• **DESCRIPTION OF THE TASK**:
Please find every line of the listing below where "cases" occurs and copy it.
** Opening TASK INPUTS block **
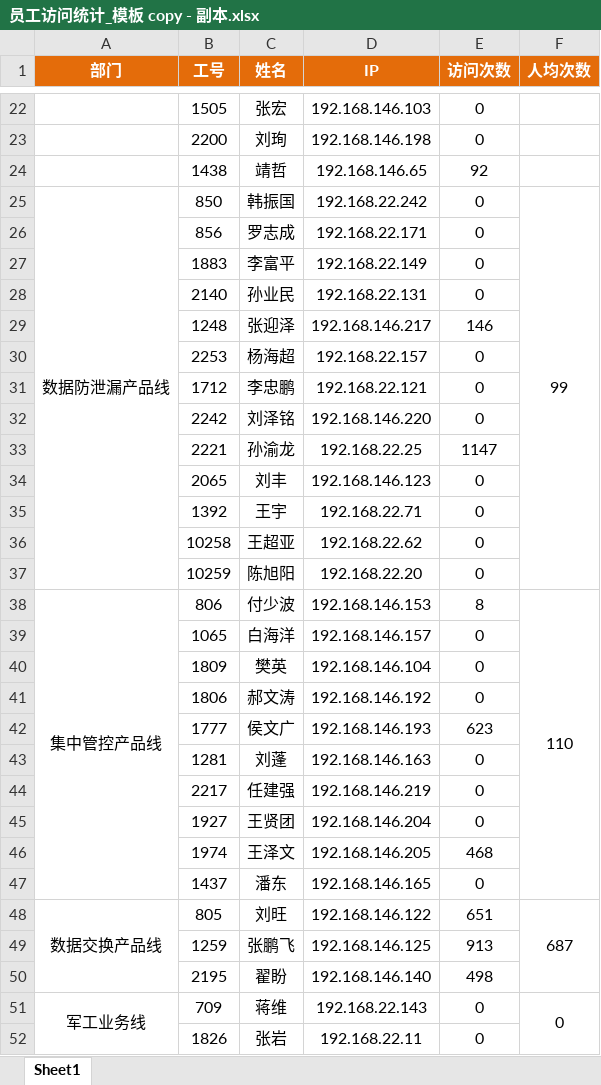
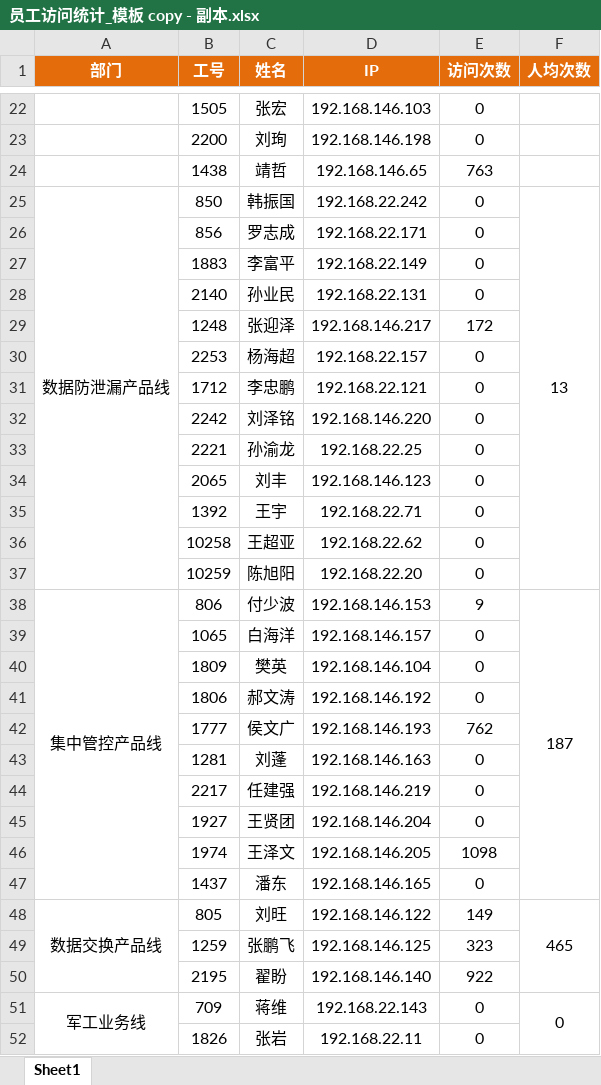
Before and after one commit to maolvmage/rdm-20250521, an Excel workbook: rdm/nginx-data-analysis/员工访问统计_模板 copy - 副本.xlsx, sheet Sheet1, drawn as a sheet; only a part is shown, gaps mark what is left out; values as stored, in another font and other column widths than the file's, no borders; the diff covers the shown part only; the diff names each change by its address in the sheet, - before the commit and + after, or states it on an @@ line.

```diff
--- a/rdm/nginx-data-analysis/员工访问统计_模板 copy - 副本.xlsx (sheet Sheet1)
+++ b/rdm/nginx-data-analysis/员工访问统计_模板 copy - 副本.xlsx (sheet Sheet1)
-E24 (访问次数): 92
+E24 (访问次数): 763
-F25 (人均次数): 99
+F25 (人均次数): 13
-E29 (访问次数): 146
+E29 (访问次数): 172
-E33 (访问次数): 1147
+E33 (访问次数): 0
-E38 (访问次数): 8
+E38 (访问次数): 9
-F38 (人均次数): 110
+F38 (人均次数): 187
-E42 (访问次数): 623
+E42 (访问次数): 762
-E46 (访问次数): 468
+E46 (访问次数): 1098
-E48 (访问次数): 651
+E48 (访问次数): 149
-F48 (人均次数): 687
+F48 (人均次数): 465
-E49 (访问次数): 913
+E49 (访问次数): 323
-E50 (访问次数): 498
+E50 (访问次数): 922
```
Also changed, not shown: 1 added row, 1 removed row and 10 edited cells elsewhere in this sheet, 项目问题统计结果.xlsx, 5 other files.
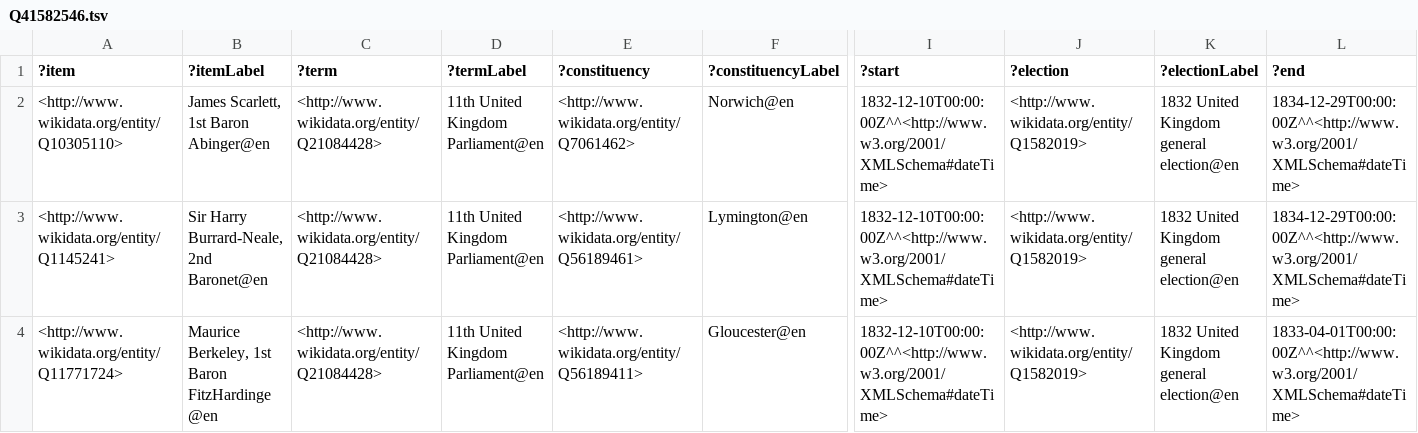
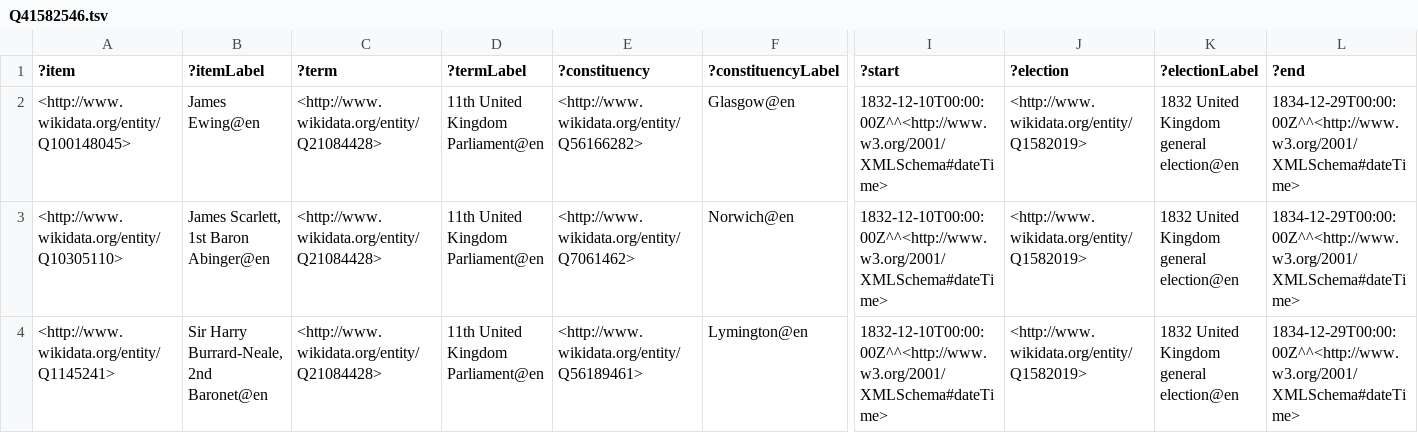
Before and after one commit to generalist/parliament, a TSV file: Q41582546.tsv, drawn as a sheet; only a part is shown, gaps mark what is left out; the shorter side is filled out with more unchanged rows; rows hold the shown columns only; the diff covers the shown part only; the diff names each change by its address in the sheet, - before the commit and + after, or states it on an @@ line.

Commit message:
Add files via upload

```diff
--- a/Q41582546.tsv
+++ b/Q41582546.tsv
+row 2: <http://www.wikidata.org/entity/Q100148045> | James Ewing@en | <http://www.wikidata.org/entity/Q21084428> | 11th United Kingdom Parliament@en | <http://www.wikidata.org/entity/Q56166282> | Glasgow@en | 1832-12-10T00:00:00Z^^<http://www.w3.org/2001/XMLSchema#dateTime> | <http://www.wikidata.org/entity/Q1582019> | 1832 United Kingdom general election@en | 1834-12-29T00:00:00Z^^<http://www.w3.org/2001/XMLSchema#dateTime>
```
Also changed, not shown: 1 removed row and 18 edited cells elsewhere in this file.
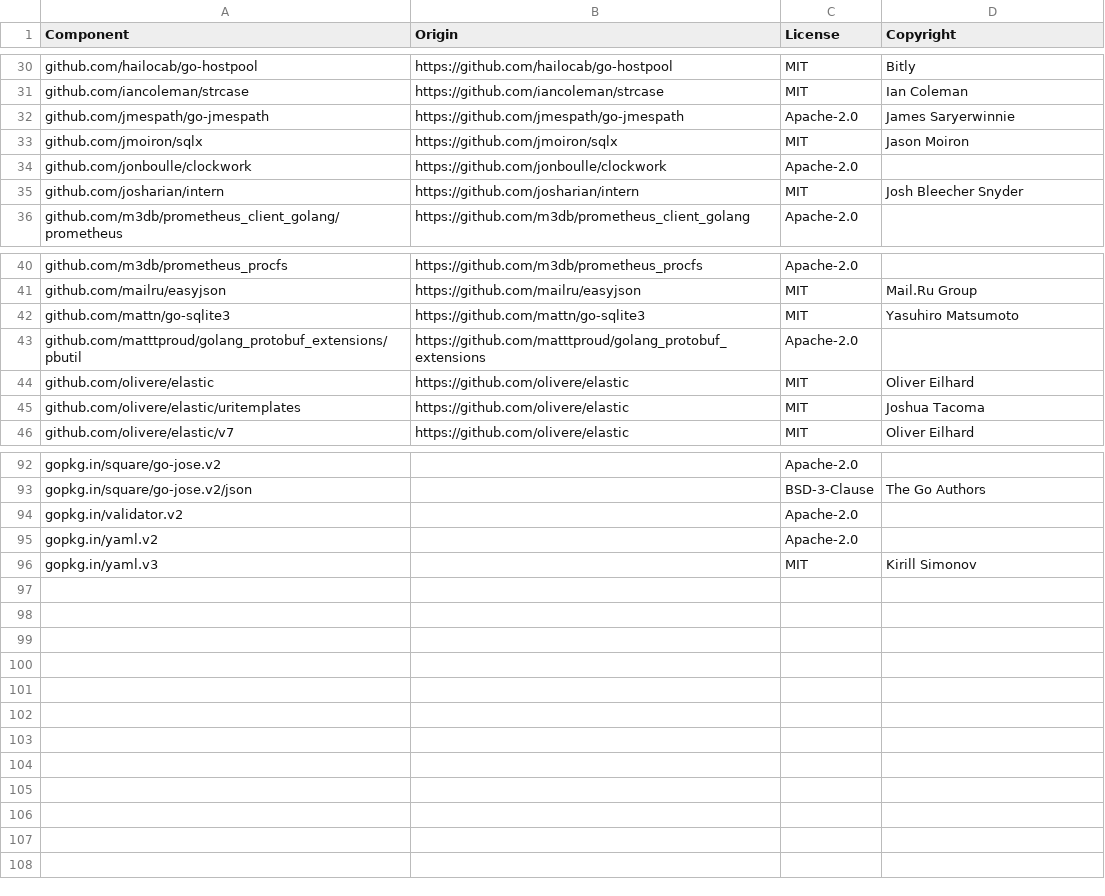
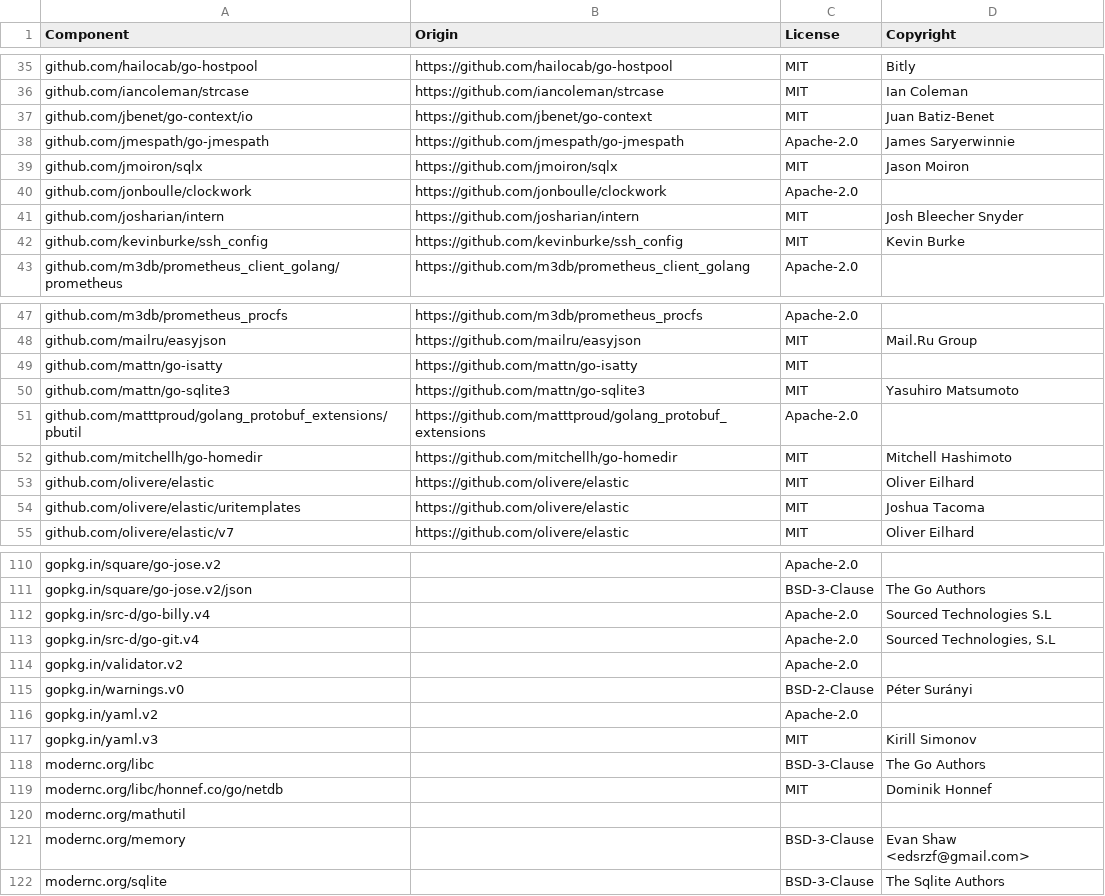
Before and after one commit to temporalio/temporalite-archived, a CSV file: LICENSE-3rdparty.csv, drawn as a sheet; only a part is shown, gaps mark what is left out; the diff covers the shown part only.

```diff
--- a/LICENSE-3rdparty.csv
+++ b/LICENSE-3rdparty.csv
@@ -31,2 +36,3 @@ github.com/hailocab/go-hostpool,https://github.com/hailocab/go-hostpool,MIT,Bitl
 github.com/iancoleman/strcase,https://github.com/iancoleman/strcase,MIT,Ian Coleman
+github.com/jbenet/go-context/io,https://github.com/jbenet/go-context,MIT,Juan Batiz-Benet
 github.com/jmespath/go-jmespath,https://github.com/jmespath/go-jmespath,Apache-2.0,James Saryerwinnie
@@ -35,2 +41,3 @@ github.com/jonboulle/clockwork,https://github.com/jonboulle/clockwork,Apache-2.0
 github.com/josharian/intern,https://github.com/josharian/intern,MIT,Josh Bleecher Snyder
+github.com/kevinburke/ssh_config,https://github.com/kevinburke/ssh_config,MIT,Kevin Burke
 github.com/m3db/prometheus_client_golang/prometheus,https://github.com/m3db/prometheus_client_golang,Apache-2.0,
@@ -41,4 +48,6 @@ github.com/m3db/prometheus_procfs,https://github.com/m3db/prometheus_procfs,Apac
 github.com/mailru/easyjson,https://github.com/mailru/easyjson,MIT,Mail.Ru Group
+github.com/mattn/go-isatty,https://github.com/mattn/go-isatty,MIT,
 github.com/mattn/go-sqlite3,https://github.com/mattn/go-sqlite3,MIT,Yasuhiro Matsumoto
 github.com/matttproud/golang_protobuf_extensions/pbutil,https://github.com/matttproud/golang_protobuf_extensions,Apache-2.0,
+github.com/mitchellh/go-homedir,https://github.com/mitchellh/go-homedir,MIT,Mitchell Hashimoto
 github.com/olivere/elastic,https://github.com/olivere/elastic,MIT,Oliver Eilhard
@@ -93,4 +111,12 @@ gopkg.in/square/go-jose.v2,,Apache-2.0,
 gopkg.in/square/go-jose.v2/json,,BSD-3-Clause,The Go Authors
+gopkg.in/src-d/go-billy.v4,,Apache-2.0,Sourced Technologies S.L
+gopkg.in/src-d/go-git.v4,,Apache-2.0,"Sourced Technologies, S.L"
 gopkg.in/validator.v2,,Apache-2.0,
+gopkg.in/warnings.v0,,BSD-2-Clause,Péter Surányi
 gopkg.in/yaml.v2,,Apache-2.0,
 gopkg.in/yaml.v3,,MIT,Kirill Simonov
+modernc.org/libc,,BSD-3-Clause,The Go Authors
+modernc.org/libc/honnef.co/go/netdb,,MIT,Dominik Honnef
+modernc.org/mathutil,,,
+modernc.org/memory,,BSD-3-Clause,Evan Shaw <edsrzf@gmail.com>
+modernc.org/sqlite,,BSD-3-Clause,The Sqlite Authors
```
Also changed, not shown: 14 added rows and 2 edited cells elsewhere in this file, 2 other files.
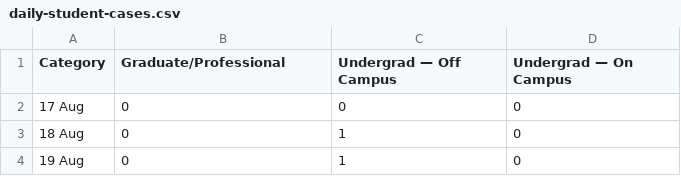
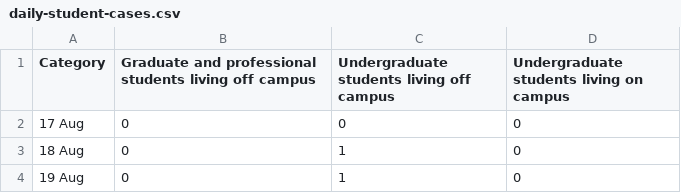
Before and after one commit to aadibajpai/hustler-coronavirus, a CSV file: daily-student-cases.csv, drawn as a sheet; only a part is shown.

Commit message:
Update daily-student-cases.csv

```diff
--- a/daily-student-cases.csv
+++ b/daily-student-cases.csv
@@ -1,2 +1,2 @@
-Category,Graduate/Professional,Undergrad — Off Campus,Undergrad — On Campus
+Category,Graduate and professional students living off campus,Undergraduate students living off campus,Undergraduate students living on campus
 17 Aug,0,0,0
```
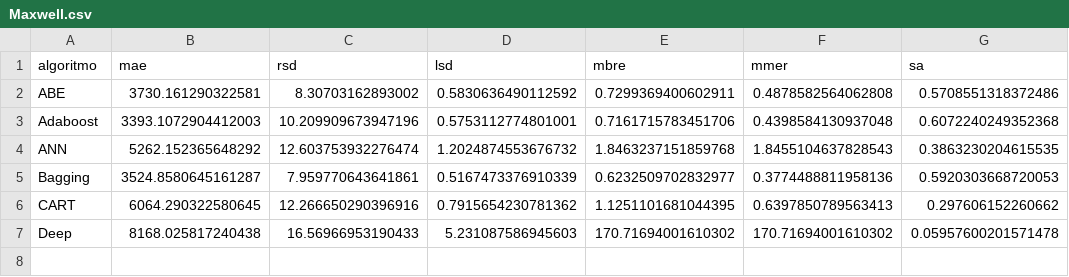
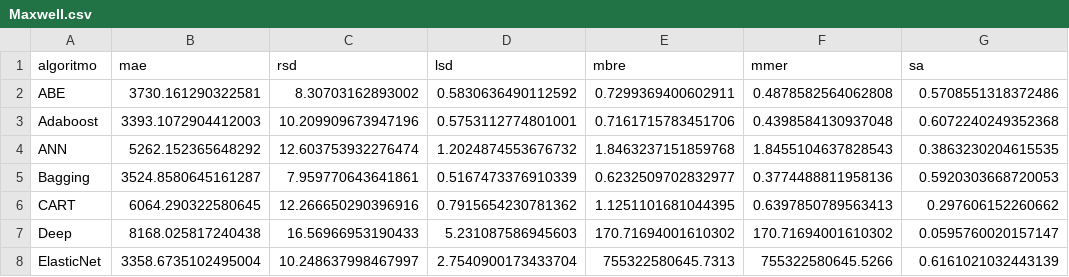
Before and after one commit to albertofernandezs/machine-learning, a CSV file: actualizacion/Maxwell.csv, drawn as a sheet.

Commit message:
Guardado de resultados

```diff
--- a/actualizacion/Maxwell.csv
+++ b/actualizacion/Maxwell.csv
@@ -6,2 +6,3 @@ Bagging,3524.8580645161287,7.959770643641861,0.5167473376910339,0.62325097028329
 CART,6064.290322580645,12.266650290396916,0.7915654230781362,1.1251101681044395,0.6397850789563413,0.297606152260662
-Deep,8168.025817240438,16.56966953190433,5.231087586945603,170.71694001610302,170.71694001610302,0.05957600201571478
+Deep,8168.025817240438,16.56966953190433,5.231087586945603,170.71694001610302,170.71694001610302,0.0595760020157147
+ElasticNet,3358.6735102495004,10.248637998467997,2.7540900173433704,755322580645.7313,755322580645.5266,0.6161021032443139
```
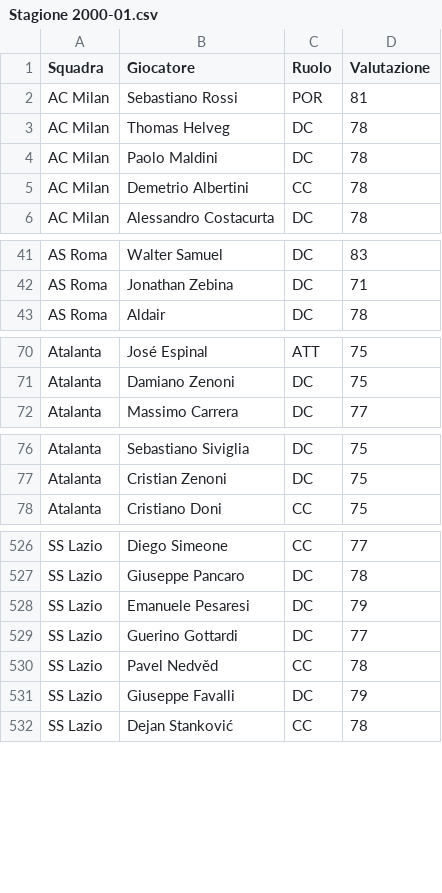
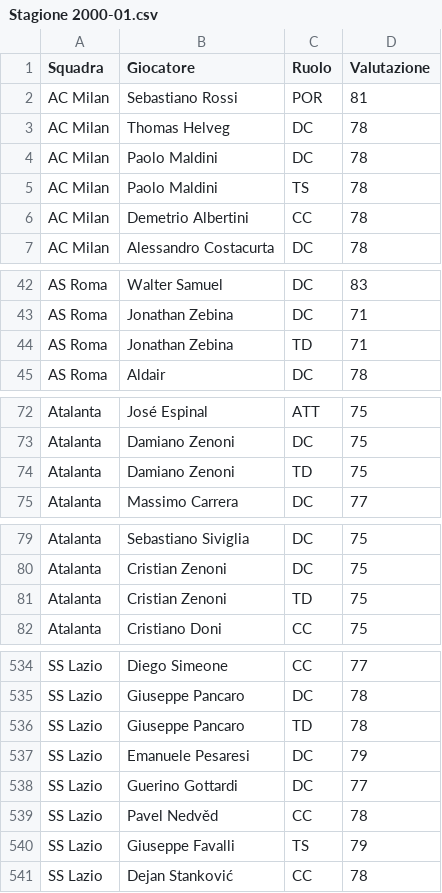
Before and after one commit to marcoacaso03-web/Italian-League-simulator, a CSV file: Stagione 2000-01.csv, drawn as a sheet; only a part is shown, gaps mark what is left out; the diff covers the shown part only.

```diff
--- a/Stagione 2000-01.csv
+++ b/Stagione 2000-01.csv
@@ -4,2 +4,3 @@ AC Milan,Thomas Helveg,DC,78
 AC Milan,Paolo Maldini,DC,78
+AC Milan,Paolo Maldini,TS,78
 AC Milan,Demetrio Albertini,CC,78
@@ -42,2 +43,3 @@ AS Roma,Walter Samuel,DC,83
 AS Roma,Jonathan Zebina,DC,71
+AS Roma,Jonathan Zebina,TD,71
 AS Roma,Aldair,DC,78
@@ -71,2 +73,3 @@ Atalanta,José Espinal,ATT,75
 Atalanta,Damiano Zenoni,DC,75
+Atalanta,Damiano Zenoni,TD,75
 Atalanta,Massimo Carrera,DC,77
@@ -77,2 +80,3 @@ Atalanta,Sebastiano Siviglia,DC,75
 Atalanta,Cristian Zenoni,DC,75
+Atalanta,Cristian Zenoni,TD,75
 Atalanta,Cristiano Doni,CC,75
@@ -527,2 +535,3 @@ SS Lazio,Diego Simeone,CC,77
 SS Lazio,Giuseppe Pancaro,DC,78
+SS Lazio,Giuseppe Pancaro,TD,78
 SS Lazio,Emanuele Pesaresi,DC,79
@@ -530,3 +539,3 @@ SS Lazio,Guerino Gottardi,DC,77
 SS Lazio,Pavel Nedvěd,CC,78
-SS Lazio,Giuseppe Favalli,DC,79
+SS Lazio,Giuseppe Favalli,TS,79
 SS Lazio,Dejan Stanković,CC,78
```
Also changed, not shown: 6 added rows and 3 edited cells elsewhere in this file, Stagione 1996-97.csv, Stagione 1997-98.csv, 5 other files.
** Closing TASK INPUTS block **
• **REPLY**:
Before and after one commit to aadibajpai/hustler-coronavirus, a CSV file: daily-student-cases.csv, drawn as a sheet; only a part is shown.
Update daily-student-cases.csv
--- a/daily-student-cases.csv
+++ b/daily-student-cases.csv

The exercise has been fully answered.